Difficulty of Project
Approximate Time Required to Complete the Project
One to two hours to make the paper airplanes and collect the data; one day to prepare the science fair display.
To understand forces that cause paper airplanes to fly and determine which type of paper airplane flies the farthest.
Materials and Equipment
- Directions for making paper airplanes
- Masking tape
- Measuring tape
Four forces are at work to make an airplane fly: weight, lift, thrust, and drag. Weight pulls the airplane down. Lift pulls the airplane up. Thrust moves the airplane forward. Drag pulls the airplane back.

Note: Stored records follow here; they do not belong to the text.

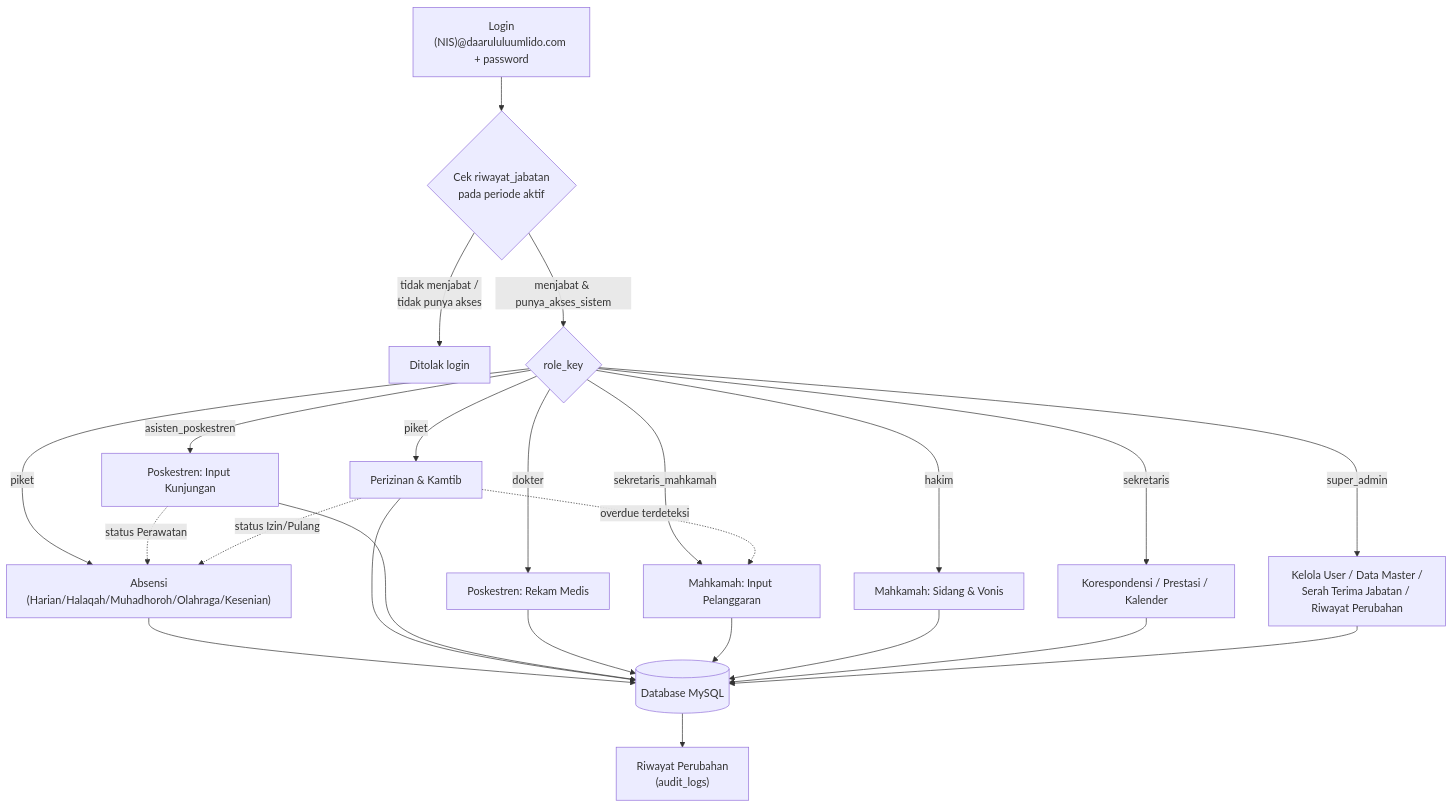
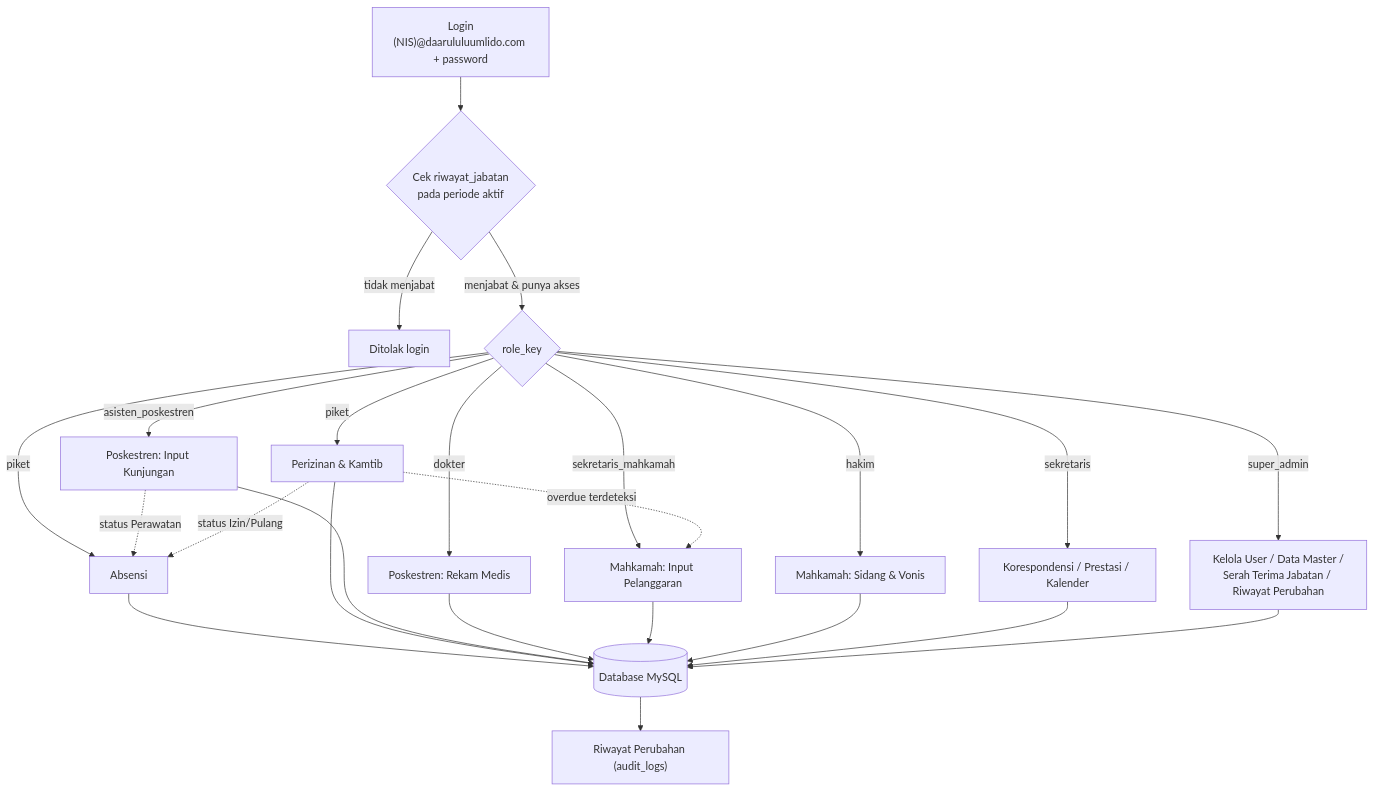
Before and after one commit to SiJao/ProjectJao: the diagram in README.md, drawn with Mermaid. The commit also changed other lines of this file, not shown here.

````diff
--- a/README.md
+++ b/README.md
@@ -25,30 +10,29 @@
 ```mermaid
 flowchart TD
     A["Login<br/>(NIS)@daarululuumlido.com + password"] --> B{"Cek riwayat_jabatan<br/>pada periode aktif"}
-    B -- "tidak menjabat /<br/>tidak punya akses" --> Z["Ditolak login"]
-    B -- "menjabat & punya_akses_sistem" --> C{"role_key"}
+    B -- "tidak menjabat" --> Z["Ditolak login"]
+    B -- "menjabat & punya akses" --> C{"role_key"}
 
-    C -- piket --> D1["Absensi<br/>(Harian/Halaqah/Muhadhoroh/Olahraga/Kesenian)"]
+    C -- piket --> D1["Absensi"]
     C -- piket --> D2["Perizinan & Kamtib"]
     C -- asisten_poskestren --> D3["Poskestren: Input Kunjungan"]
     C -- dokter --> D4["Poskestren: Rekam Medis"]
     C -- sekretaris_mahkamah --> D5["Mahkamah: Input Pelanggaran"]
     C -- hakim --> D6["Mahkamah: Sidang & Vonis"]
     C -- sekretaris --> D7["Korespondensi / Prestasi / Kalender"]
     C -- super_admin --> D8["Kelola User / Data Master /<br/>Serah Terima Jabatan / Riwayat Perubahan"]
 
     D1 --> E[("Database MySQL")]
     D2 --> E
     D3 --> E
     D4 --> E
     D5 --> E
     D6 --> E
     D7 --> E
     D8 --> E
 
     D2 -. "overdue terdeteksi" .-> D5
     D3 -. "status Perawatan" .-> D1
     D2 -. "status Izin/Pulang" .-> D1
-
-    E --> F["Riwayat Perubahan<br/>(audit_logs)"]
+    E --> F["Riwayat Perubahan (audit_logs)"]
 ```
````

The same concepts that allow a commercial airplane to fly, cause a paper airplane to fly.
In this investigation, weight, lift, thrust, and drag are considered in an effort to determine which paper airplane flies the farthest.
Terms, Concepts, and Questions to Start Background Research
weight: gravitational force; the force that causes an aircraft to go down
lift: the force that causes an aircraft to lift
thrust: the force that causes an aircraft to move forward
drag: the force that causes an aircraft to pull back
Weight, lift, thrust, and drag affect the flight of airplanes as well as paper airplanes.
- What makes paper airplanes fly?
- Does changing the way a paper airplane is folded, have an affect on the distance it flies?
- Locate directions for making three different types of paper airplanes. Some suggested resources are provided in the bibliography.
- Gather the necessary materials.
- Fold the three different paper airplanes according to the directions?
- Determine an indoor location such as a gymnasium or auditorium to fly the planes. Flying the planes inside will keep the wind from being a factor.
- Use masking tape to mark a starting point on the floor.
- Throw each plane four times. Measure the distance each plane flew and record the distances. Use a calculator to add the distances each airplane flew and divide by four to find the average distance.
Blackburn, Ken and Jeff Lammers. The World Record Paper Airplane Book. New York: Workman Publishing, 1994.
“Alex’s Paper Airplanes” at www.paperairplanes.co.uk
“Learn How to Make 10 Great Paper Airplane Designs with Free, Easy-to-Follow Animated Instructions!” at www.10paperairplanes.com
“The Science of Flight” at www.yesmag.ca/focus/flight/flight_science.html
“Flight” at pbskids.org
“The Wright Brothers & The Invention of the Aerial Age” at Smithsonian National Air and Space Museum website at www.nasm.si.edu/wrightbrothers
Warning is hereby given that not all Project Ideas are appropriate for all individuals or in all circumstances. Implementation of any Science Project Idea should be undertaken only in appropriate settings and with appropriate parental or other supervision. Reading and following the safety precautions of all materials used in a project is the sole responsibility of each individual. For further information, consult your state’s handbook of Science Safety.